MADRID – The influx of refugees in the Canary Islands is a major problem. And there does not seem to be an unambiguous solution for the time being to offer migrants a future perspective.
By talking to various refugees, the harrowing future prospects of many migrants have been outlined in the special on the migration crisis in the Canary Islands in the Spanish newspaper El País.
The numbers at a glance
In the Canary Islands, thousands of refugees are waiting, sometimes for months, sometimes even more than a year, to continue their journey to mainland Europe. In 2020 alone, more than 23,000 migrants arrived, 80% of them in Gran Canaria. Of those 23,000 migrants, 11,000 are still on the islands, 9,000 of which are adults and 2,000 minors. The three main countries of origin are Morocco (more than half), Mali and Senegal.
The number of refugees trying to reach Europe via the Canary Islands has exploded in the last two years. In 2018 it was only 1,305 people. That means, compared to last year’s 23,000, an increase of no less than 1,664%. In contrast, the number of migrants who tried to reach Spain (and therefore Europe) through Andalusia has decreased by 81% in the same two years, from nearly 53,500 to just over 10,000 people. The Spanish enclaves of Ceuta and Melilla have also seen the number of refugees fall by 49%, from 1,365 to 695. In contrast, the Balearic Islands and the towns on the Spanish mainland’s east coast have seen the number of migrants rise from 2,410 to 6,585, an increase of 173%.
Change of arrival route
In 2019, a difference could already be seen compared to the previous year in the route that the refugees followed to enter Europe. While Spain and Italy saw a decrease of more than 50% in the number of migrants, Greece saw an increase of almost 48%. So nowadays they enter Europe via the east rather than the west of the Mediterranean.
Gloomy prospects for the future
For many refugees entering Europe via the Canary Islands, the future is very uncertain.
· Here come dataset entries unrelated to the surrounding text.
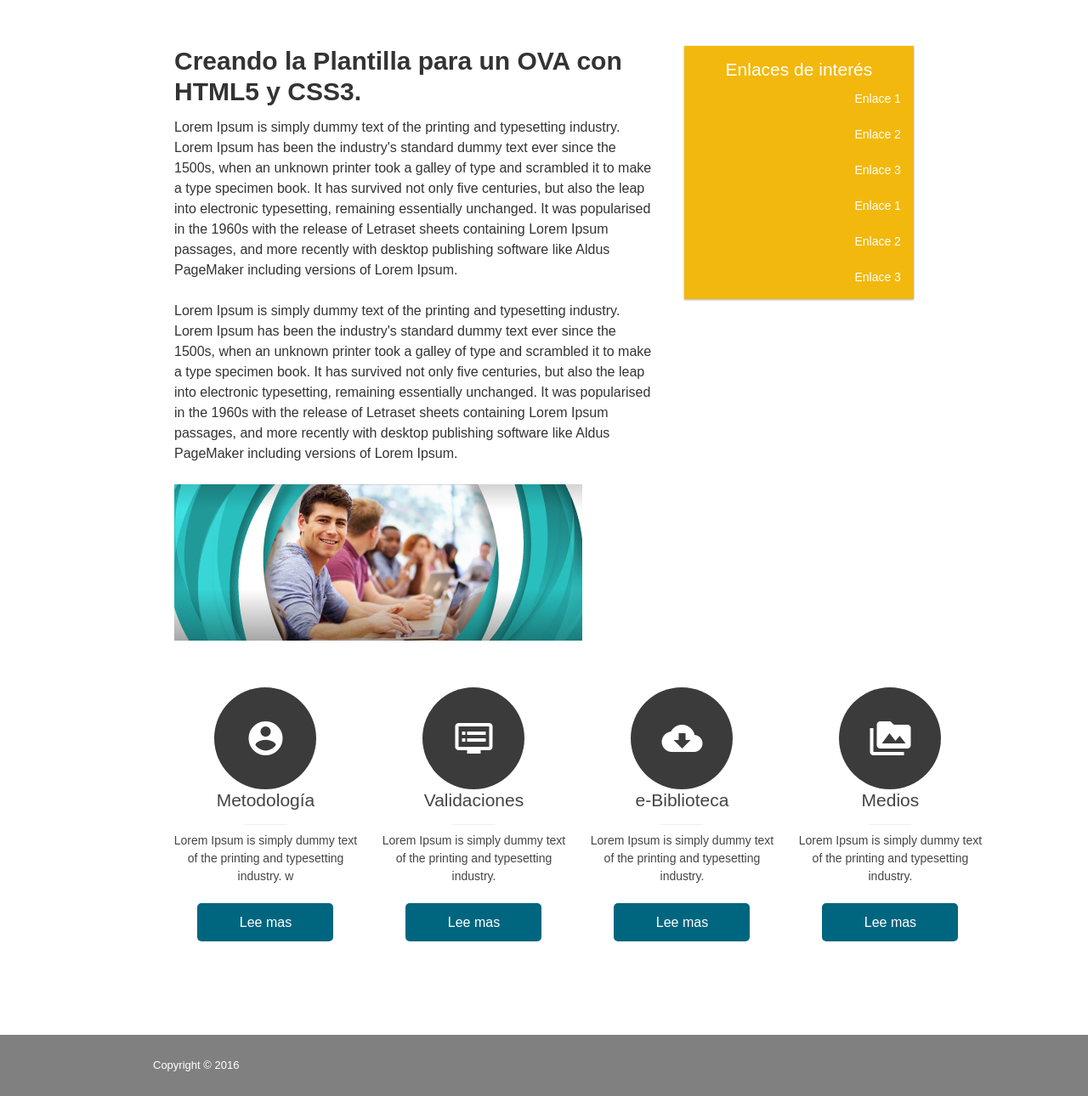
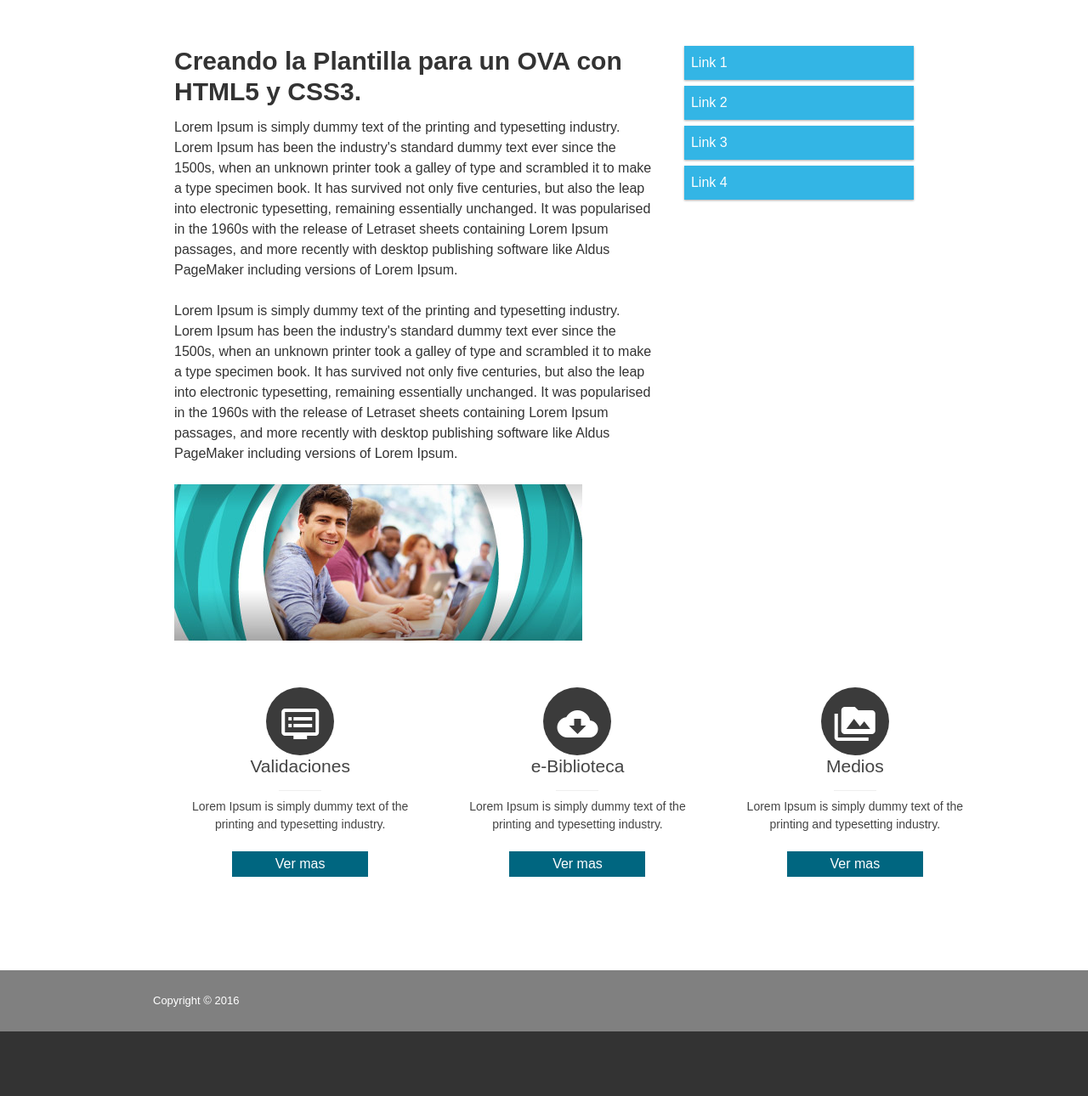
Before and after one commit to icvargas/icvargas.github.io, a plain HTML site: page index.html in a window 1280 px wide. Shown: the part 390-1680 px from the top of the page at 85% size. After the commit the page ends 1604 px from the top, so only its background shows below. Drawn offline with Linux system fonts and the light colour scheme.

Commit message:
cambio diseño

```diff
--- a/css/style.css
+++ b/css/style.css
@@ -604,8 +604,8 @@ footer[role="contentinfo"] {
 
 .col .icon {
     border-radius: 50%;
-    height: 120px;
-    width: 120px;
+    height: 80px;
+    width: 80px;
     line-height: 85px;
     text-align: center;
     margin: 0 auto;
@@ -684,13 +684,21 @@ footer[role="contentinfo"] {
     width: 100%;
 }
 
-.aside {
-    background-color: #f2b80d;
-    padding: 15px;
+
+.aside ul {
+    list-style-type: none;
+    margin: 0;
+    padding: 0;
+}
+.aside li {
+    padding: 8px;
+    margin-bottom: 7px;
+    background-color :#33b5e5;
     color: #ffffff;
-    text-align: right;
-    font-size: 14px;
     box-shadow: 0 1px 3px rgba(0,0,0,0.12), 0 1px 2px rgba(0,0,0,0.24);
+}
+.aside li:hover {
+    background-color: #0099cc;
 }
 
 * {
@@ -726,7 +734,7 @@ footer[role="contentinfo"] {
 
 .material-icons.md-48 {
     font-size: 48px;
-    line-height: 2.5em;
+    line-height: 1.8em;
 }
 
 
@@ -840,14 +848,14 @@ h2 {
     display: block;
     font-size: 16px;
     font-weight: 400;
-    line-height: 45px;
+    line-height: 30px;
     margin: 0 auto 2em;
     max-width: 160px;
     position: relative;
     text-decoration: none;
     vertical-align: middle;
     width: 100%;
-    border-radius: 5px;
+
 }
 
 .btn-1 {
@@ -856,12 +864,12 @@ h2 {
 }
 
 .btn-1 svg {
-    height: 45px;
+    height: 30px;
     left: 0;
     position: absolute;
     top: 0;
     width: 100%;
-    border-radius: 15px;
+
 }
 
 .btn-1 rect {
@@ -869,7 +877,7 @@ h2 {
     stroke: #006680;
     stroke-width: 2;
     stroke-dasharray: 422, 0;
-    border-radius: 15px;
+
 }
 
 .btn-1:hover {
@@ -877,16 +885,16 @@ h2 {
     font-weight: 900;
     letter-spacing: 1px;
     color: #006680;
-    border-radius: 15px;
+
 }
 
 .btn-1:hover rect {
     stroke-width: 5;
-    stroke-dasharray: 15, 310;
+    stroke-dasharray: 12, 296;
     stroke-dashoffset: 48;
     -webkit-transition: all 1.35s cubic-bezier(0.19, 1, 0.22, 1);
     transition: all 1.35s cubic-bezier(0.19, 1, 0.22, 1);
-    border-radius: 15px;
+
 }
 
 
--- a/index.html
+++ b/index.html
@@ -64,31 +64,19 @@
                         </div>
                         <div class="col-4 right">
                             <div class="aside">
-                                <h2>Enlaces de interés</h2>
-                                <p>Enlace 1</p>
-                                <p>Enlace 2</p>
-                                <p>Enlace 3</p>
-                                <p>Enlace 1</p>
-                                <p>Enlace 2</p>
-                                <p>Enlace 3</p>
+                                <ul>
+                                <li>Link 1</li>
+                                <li>Link 2</li>
+                                <li>Link 3</li>
+                                <li>Link 4</li>
+                                </ul>
                             </div>
                         </div>
                     </div>
                     <br>
                     <br>
                     <div class="row container">
-                        <div class="col four">
-                            <h1 class="icon"><i class="material-icons md-48">account_circle</i></h1>
-                            <h1 class="service">Metodología</h1>
-                            <p>Lorem Ipsum is simply dummy text of the printing and typesetting industry. w</p>
-                            <a href="#" class="btn btn-1">
-                                <svg>
-                                    <rect x="0" y="0" fill="none" width="100%" height="100%" />
-                                </svg>
-                                Lee mas
-                            </a>
-                        </div>
-                        <div class="col four">
+                        <div class="col three">
                             <h1 class="icon"><i class="material-icons md-48">dvr</i></h1>
                             <h1 class="service">Validaciones</h1>
                             <p>Lorem Ipsum is simply dummy text of the printing and typesetting industry. </p>
@@ -96,11 +84,10 @@
                                 <svg>
                                     <rect x="0" y="0" fill="none" width="100%" height="100%" />
                                 </svg>
-                                Lee mas
+                                Ver mas
                             </a>
                         </div>
-                        <div class="responsivegroup"></div>
-                        <div class="col four">
+                        <div class="col three">
                             <h1 class="icon"><i class="material-icons md-48">cloud_download</i></h1>
                             <h1 class="service">e-Biblioteca</h1>
                             <p>Lorem Ipsum is simply dummy text of the printing and typesetting industry. </p>
@@ -108,10 +95,10 @@
                                 <svg>
                                     <rect x="0" y="0" fill="none" width="100%" height="100%" />
                                 </svg>
-                                Lee mas
+                                Ver mas
                             </a>
                         </div>
-                        <div class="col four">
+                        <div class="col three">
                             <h1 class="icon"><i class="material-icons md-48">perm_media</i></h1>
                             <h1 class="service">Medios</h1>
                             <p>Lorem Ipsum is simply dummy text of the printing and typesetting industry. </p>
@@ -119,7 +106,7 @@
                                 <svg>
                                     <rect x="0" y="0" fill="none" width="100%" height="100%" />
                                 </svg>
-                                Lee mas
+                                Ver mas
                             </a>
                         </div>
                         <div class="group"></div>
```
Waiting a year or more to continue travelling to the Spanish mainland is not unusual. And that time is in addition to the many months they have already been on the road from their home country.
The Spanish government is trying, with support and funding from the EU, to receive some 9,000 migrants in large refugee camps in Gran Canaria, Tenerife and Fuerteventura. In doing so, the government tries to limit the number of new arrivals and to facilitate returns to the country of origin. However, returning them is not always easy, as hundreds of refugees come from countries with which there is no return agreement or from countries to which it is very difficult to return them. The reception of vulnerable refugees is also not going smoothly. By 2020, only 2,168 vulnerable refugees were transferred to reception centres on the Spanish mainland, and the waiting time has increased to several months. Vulnerable refugees include women with children, sick people and asylum applicants.
Under pressure from the Canary Islands and the problems caused by the large number of refugees on the islands, the Spanish government is now going to speed up the flow by allowing 3,500 migrants to travel to the mainland.
2020 was not gloomy for everyone
Some 9,000 of the 23,000 refugees who reached the Canary Islands last year have now travelled to mainland Spain. This was the people who had their passport in order and were therefore free to travel on. But since December 10, the government has put a stop to this after images surfaced of migrants arriving in large numbers in provinces where severe corona measures were in place, including travel restrictions. With this flow stop, the Canary Islands will become a new ‘waiting room’ for the Spanish Ministry of the Interior, just like Ceuta and Melilla have been for years.